Military communication radios typically use switched filter banks that have inherent disadvantages, such as size, weight and high-power dissipation. To alleviate these issues, a miniaturized high power tunable UHF filter uses micro-electromechanical system (MEMS) switches and lumped element components to tune from 225 to 512 MHz. The filter is configured in seven discrete steps using multiple SP4T switches to adjust the resonant frequency by selecting inductor values. The novel design approach can handle 60 W with insertion loss below 1.5 dB, which is up to 3 dB less than traditional switched filter banks that use solid-state switches. The single-resonator architecture has an ultra-small form factor of 3.4 in. x 1.6 in. x 0.7 in., which is greater than a 90 percent reduction in volume when compared to solid-state solutions.

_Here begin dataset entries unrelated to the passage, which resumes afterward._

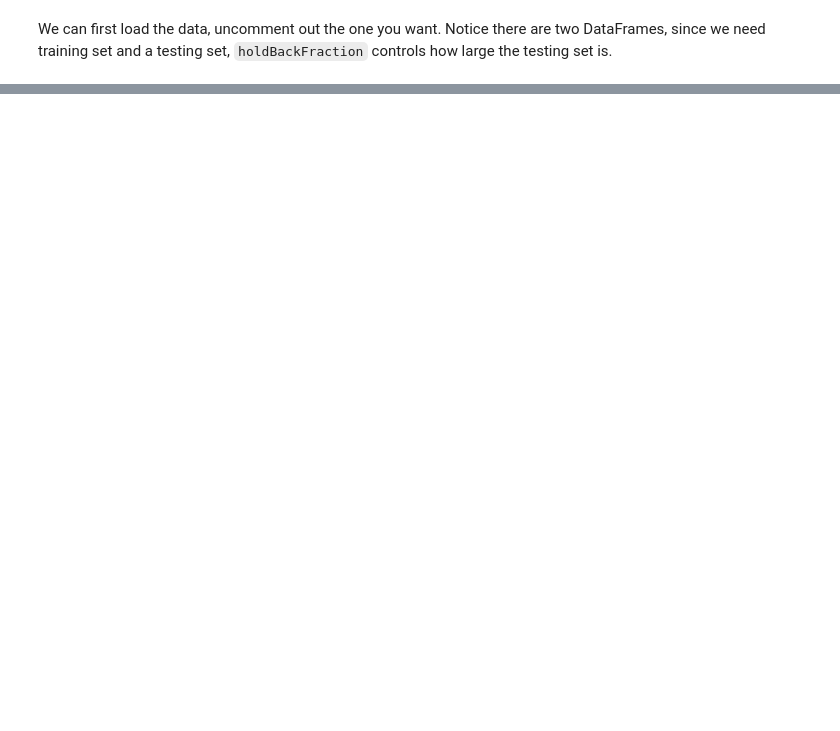
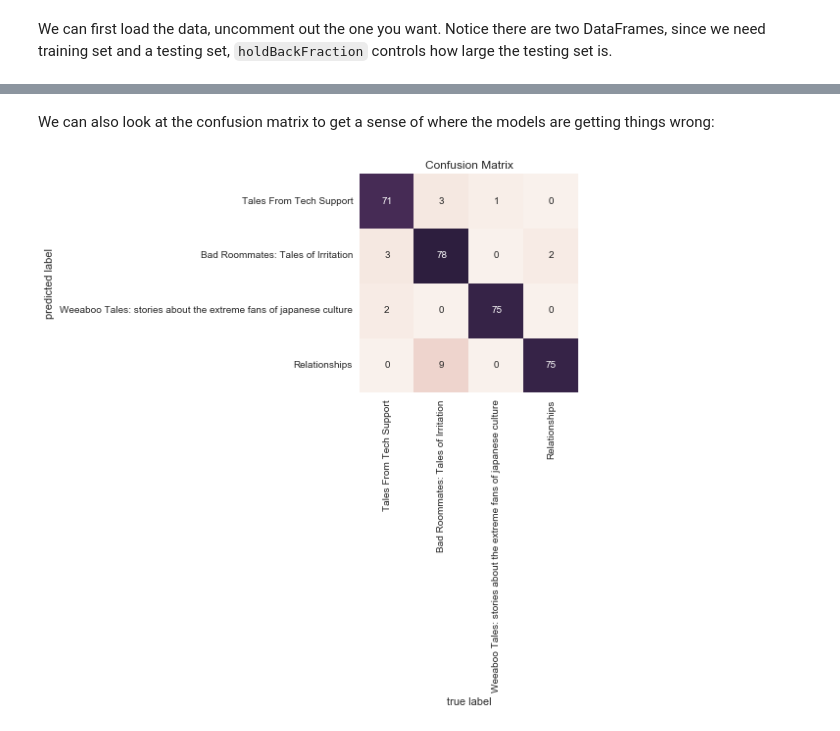
Before and after one commit to KnowledgeLab/augmentedintelligence, a Jupyter notebook: 3-Augmented-Judgment/basic.ipynb, the cells around one changed output, grey strips where cells are left out. Drawn from its saved outputs; the diff is of its cells as text; code cells hidden in the pictures; blank space fills up the shorter version.

```diff
--- a/3-Augmented-Judgment/basic.ipynb
+++ b/3-Augmented-Judgment/basic.ipynb
@@ -68,0 +57,6 @@ testDF
+# %% [markdown]
+We can also look at the confusion matrix to get a sense of where the models are getting things wrong:
+# %%
+ai.condense3.plotConfusionMatrix(clf, testDF)
+# %% [output]
+[figure, added]
```
Also changed, not shown: parts of 10 cells of this notebook, 1 other file.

The miniaturized UHF tunable filter bank uses MEMS switches that have inherent advantages over solid-state technologies. These switches feature lower loss, larger power input handling, greater RF linearity and reliable operation for more than 3 billion switching operations. A critical feature when comparing MEMS-based designs with solid-state technologies is the very low on resistance (Ron), which results in the lowest possible insertion loss, and an ultra-low off capacitance (Coff) that greatly reduces signal leakage. These lower parasitics offer improved “on” and “off” state operation, enabling a high Q tunable resonator with little degradation in RF performance when compared to a fixed resonator. This also offers the advantages of increased RF input power handling and minimal performance variation over the –40°C to +85°C operational temperature range.

The filter’s design topology uses four SP4T MEMS switches with discrete inductors and capacitors configured as a four-pole bandpass filter. The design can be easily scaled to increase performance further by adding more MEMS switches and components for additional filter poles and zeros without drastically changing loss or size.

This filter operates in the UHF band but is not limited to these frequencies as the MEMS switches can operate from DC to 18 GHz, allowing broader bandwidth operation. This article describes the design and performance of a UHF discrete tunable MEMS filter as compared to tradition switched filter banks.


Switched filter banks (see Figure 1a) are key building blocks of frequency selective RF and microwave portions of many systems both in the receive and transmit paths. The topology of an ‘N channel’ switched filter bank is simply N filters placed between a pair of SPNT switches. This is very effective when the number of channels, N, is small; but as N increases, complexity and size rapidly become unmanageable. Increasing insertion loss due to cascading SPNT switches causes further power dissipation as well, which can create significant thermal challenges for the entire system.

Figure 1

Figure 1 Switched filter bank (a) and tunable filter (b).

Figure 2

Figure 2 Tunable 225 to 512 MHz MEMS filter.

For larger numbers of channels, a tunable filter (see Figure 1b) may provide better performance and a more compact solution than a switched filter bank. However, traditional tunable filters based on varactor diodes have significant limitations in terms of linearity and power handling. The use of MEMS switches in the frequency selective elements offers substantial advantages. The challenges in designing a tunable filter are maintaining high Q factors, maintaining performance with high power handling and temperature variation, and ensuring filter performance is maintained over the full tuning range.


The tunable filter shown in Figure 2 uses four RF MEMS SP4T switches from Menlo Microsystems (MM5130) to realize a four-section filter that is tunable from 225 to 512 MHz in discrete steps. The filter measures 2.5 x 1.25 x 0.25 inches without connectors. It tunes over the frequency range in seven discrete steps, but with 4 bit binary switch control a total of 16 steps could be implemented if required.

Table 1


Table 1 shows the performance of the MEMS tunable filter compared with a typical high power switched filter bank, and Figure 3 is a picture comparing size. Key benefits are in the areas of insertion loss and size, weight and power consumption (SWaP).

Figure 3

Figure 3 Tunable MEMS Filter compared with a typical switched filter bank.